account; and issue, transfer, and redeem U.S. government securities.
See also Tymoigne 2014; pg 9 following a detailed analysis of federal reserve and US Treasury operations:
issued securities for other purposes than funding itself. One reason is to provide a means of
payment for the country; another is to help the Federal Reserve in its interest-rate stabilization
operations; a third one is to help financial institutions meet their capital requirements and to
provide a foundation upon which all other securities are valued by providing a proxy for the
So quite literally, bond issuance is a process of 'mopping' up excess reserves in the system that the government put there.
So, in a directly analogous way to how tax revenues are destroyed/deleted, the reserve dollars used to buy government bonds are simply destroyed. The money doesn't go anywhere.
Current budgetary procedures do require, by regulatory convention, the Treasury to issue Treasury bonds to cover any deficits, but this is an artificial and political requirement, not a fundamental economic requirement.
How separate is the Central Bank budget from the government's budget?
As a shorter exposition on your second question, it is important to recognise that, while the US Treasury and Federal Reserve are operationally independent, they liaise closely with one another daily to coordinate fiscal and monetary operations (since the federal reserve is factually the government's bank and fiscal agent).

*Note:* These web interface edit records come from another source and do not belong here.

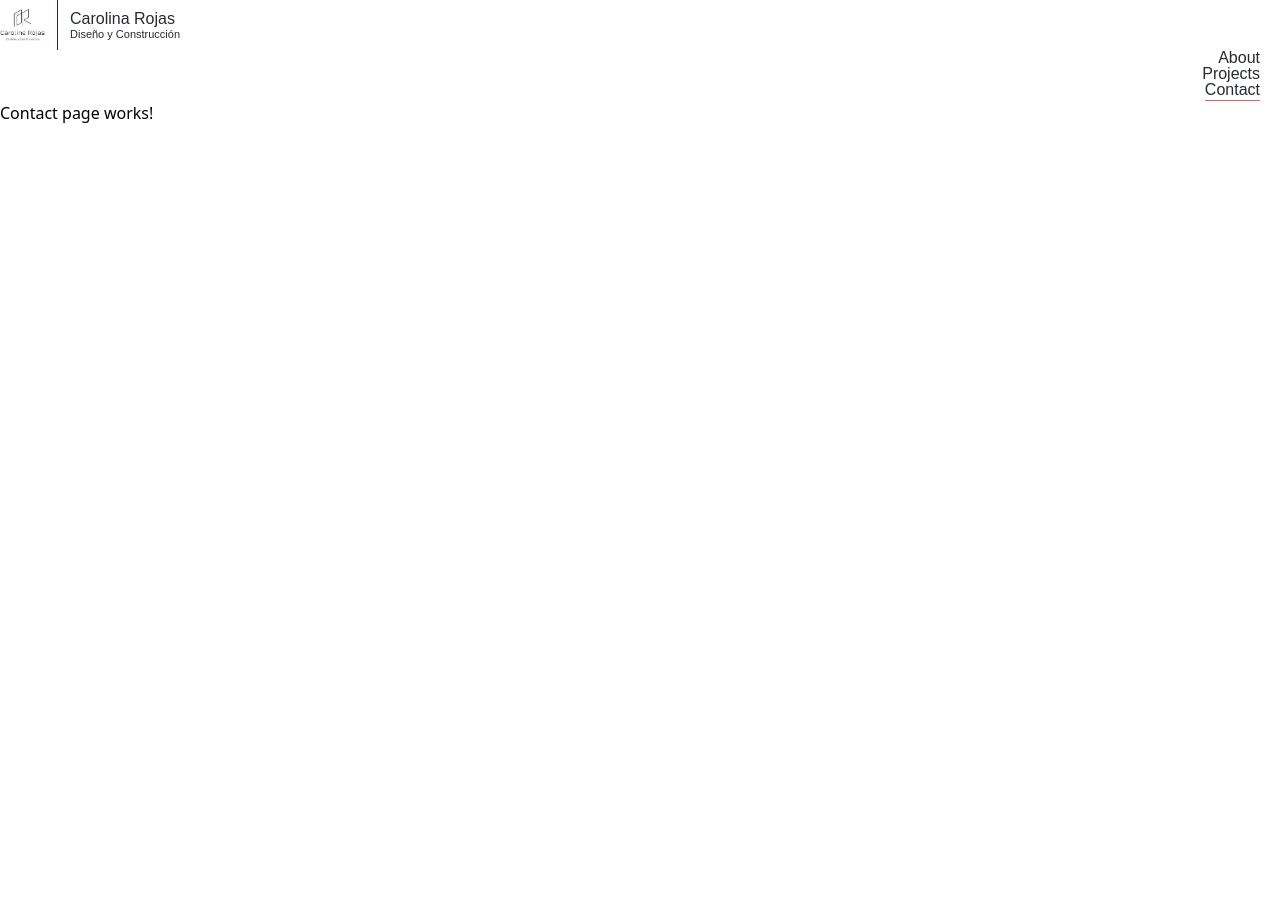
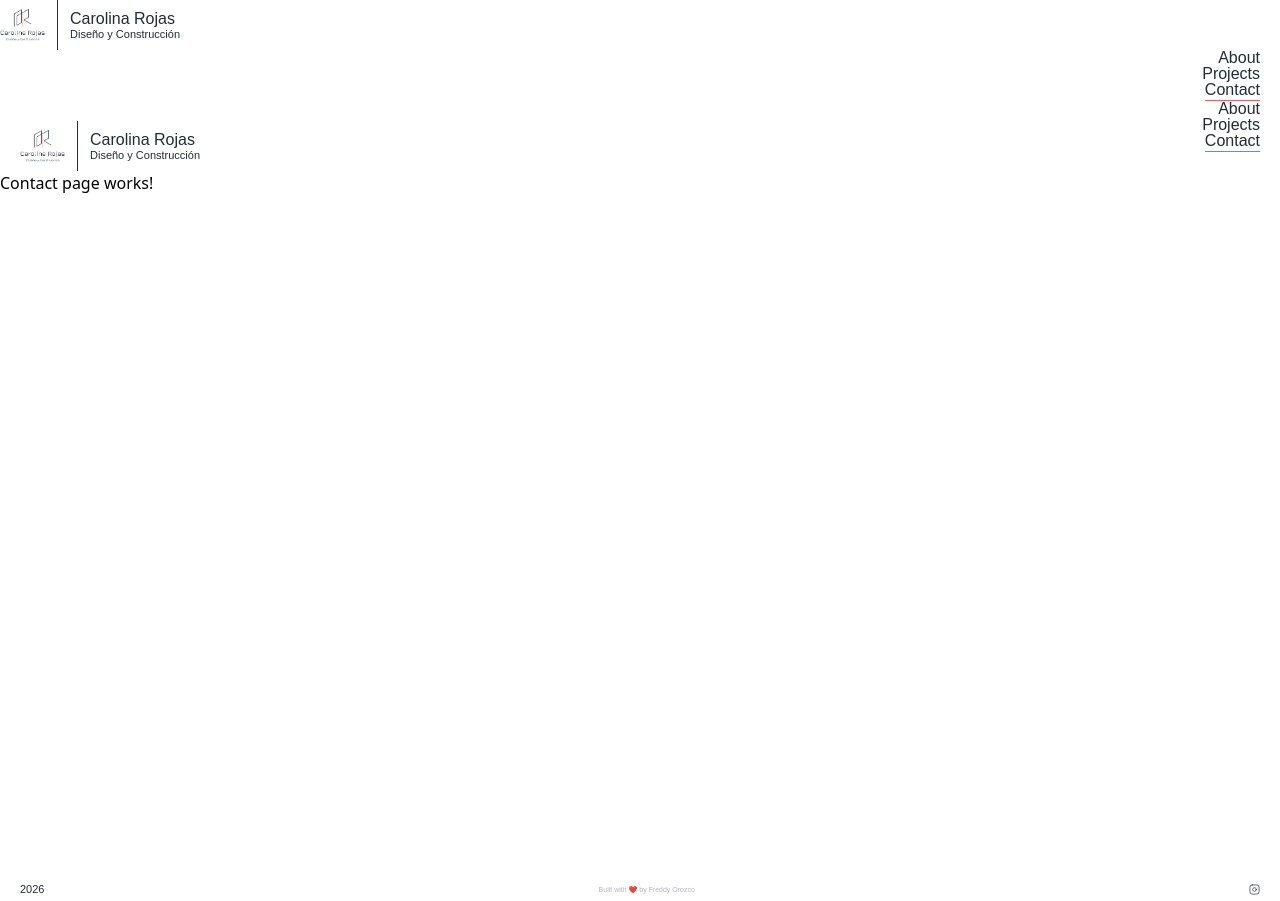
Before and after one commit to mostro-dev/dcaro-fe, a React (Vite) app: page /contact in a window 1280 px wide. Before the commit the page ends 800 px from the top, so only its background shows below. Built offline with nearby package versions, Linux system fonts and the light colour scheme.

Commit message:
feat-page-about: Update Pages to not use old root components

```diff
--- a/src/pages/about/AboutPage.tsx
+++ b/src/pages/about/AboutPage.tsx
@@ -1,5 +1,11 @@
+import { Footer } from '../../components/layout/Footer';
+
 export default function AboutPage() {
   return (
+    <div className="min-h-screen flex flex-col">
+      <div className="flex flex-1">
+        <div className="flex flex-col flex-1">
+          <main className="flex-1">
             <div className="px-5 pt-8 flex flex-col gap-6">
               <h1 className="font-montserrat text-h1 font-medium text-black">About me</h1>
 
@@ -21,5 +27,10 @@ export default function AboutPage() {
                 <span className="text-red">it evolves with the people who inhabit it.</span>
               </p>
             </div>
+          </main>
+        </div>
+      </div>
+      <Footer />
+    </div>
   );
 }
--- a/src/pages/contact/ContactPage.tsx
+++ b/src/pages/contact/ContactPage.tsx
@@ -1,7 +1,28 @@
+import { Link } from 'react-router-dom';
+
+import { Footer } from '../../components/layout/Footer';
+import { LogoTopBar } from '../../components/layout/LogoTopBar';
+import { Navbar } from '../../components/layout/Navbar';
+
 export default function ContactPage() {
   return (
-    <div>
-      <h1>Contact page works!</h1>
+    <div className="min-h-screen flex flex-col">
+      <div className="flex flex-1">
+        <div className="flex flex-col flex-1">
+          <Link to="/" className="px-5 pt-5 inline-block self-start" aria-label="Go to home">
+            <LogoTopBar />
+          </Link>
+          <main className="flex-1">
+            <div>
+              <h1>Contact page works!</h1>
+            </div>
+          </main>
+        </div>
+        <aside>
+          <Navbar activeItem="contact" />
+        </aside>
+      </div>
+      <Footer />
     </div>
   );
 }
--- a/src/pages/landing/LandingPage.tsx
+++ b/src/pages/landing/LandingPage.tsx
@@ -1,24 +1,9 @@
-import { Link } from 'react-router-dom';
-
-import { LogoTopBar } from '../../components/layout/LogoTopBar';
-import { NavbarItem } from '../../components/layout/NavbarItem';
+import { Footer } from '../../components/layout/Footer';
 
 export default function LandingPage() {
   return (
-    <div className="flex-1 flex flex-col items-center justify-center">
-      <LogoTopBar isLanding />
-
-      <nav className="flex w-full justify-between px-[50px] mt-3 max-w-[350px]">
-        <Link to="/about">
-          <NavbarItem innerText="About" isActive={false} />
-        </Link>
-        <Link to="/projects">
-          <NavbarItem innerText="Projects" isActive={false} />
-        </Link>
-        <Link to="/contact">
-          <NavbarItem innerText="Contact" isActive={false} />
-        </Link>
-      </nav>
+    <div className="min-h-screen flex flex-col">
+      <Footer />
     </div>
   );
 }
--- a/src/pages/project-detail/ProjectDetailPage.tsx
+++ b/src/pages/project-detail/ProjectDetailPage.tsx
@@ -1,3 +1,24 @@
+import { Link } from 'react-router-dom';
+
+import { Footer } from '../../components/layout/Footer';
+import { LogoTopBar } from '../../components/layout/LogoTopBar';
+import { Navbar } from '../../components/layout/Navbar';
+
 export default function ProjectDetailPage() {
-  return <div />;
+  return (
+    <div className="min-h-screen flex flex-col">
+      <div className="flex flex-1">
+        <div className="flex flex-col flex-1">
+          <Link to="/" className="px-5 pt-5 inline-block self-start" aria-label="Go to home">
+            <LogoTopBar />
+          </Link>
+          <main className="flex-1" />
+        </div>
+        <aside>
+          <Navbar activeItem="projects" />
+        </aside>
+      </div>
+      <Footer />
+    </div>
+  );
 }
--- a/src/pages/projects/ProjectsPage.tsx
+++ b/src/pages/projects/ProjectsPage.tsx
@@ -1,7 +1,28 @@
+import { Link } from 'react-router-dom';
+
+import { Footer } from '../../components/layout/Footer';
+import { LogoTopBar } from '../../components/layout/LogoTopBar';
+import { Navbar } from '../../components/layout/Navbar';
+
 export default function ProjectsPage() {
   return (
-    <div>
-      <h1>Projects page works!</h1>
+    <div className="min-h-screen flex flex-col">
+      <div className="flex flex-1">
+        <div className="flex flex-col flex-1">
+          <Link to="/" className="px-5 pt-5 inline-block self-start" aria-label="Go to home">
+            <LogoTopBar />
+          </Link>
+          <main className="flex-1">
+            <div>
+              <h1>Projects page works!</h1>
+            </div>
+          </main>
+        </div>
+        <aside>
+          <Navbar activeItem="projects" />
+        </aside>
+      </div>
+      <Footer />
     </div>
   );
 }
```
Lines whose indentation alone changed are shown as unchanged.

It is misleading to say the federal reserve has "a budget". It holds assets (eg. Treasuries it bought with newly created reserves via Open Market Operations (OMO) see The Fed Explained again) and liabilities (primarily electronic reserves held by commercial banks).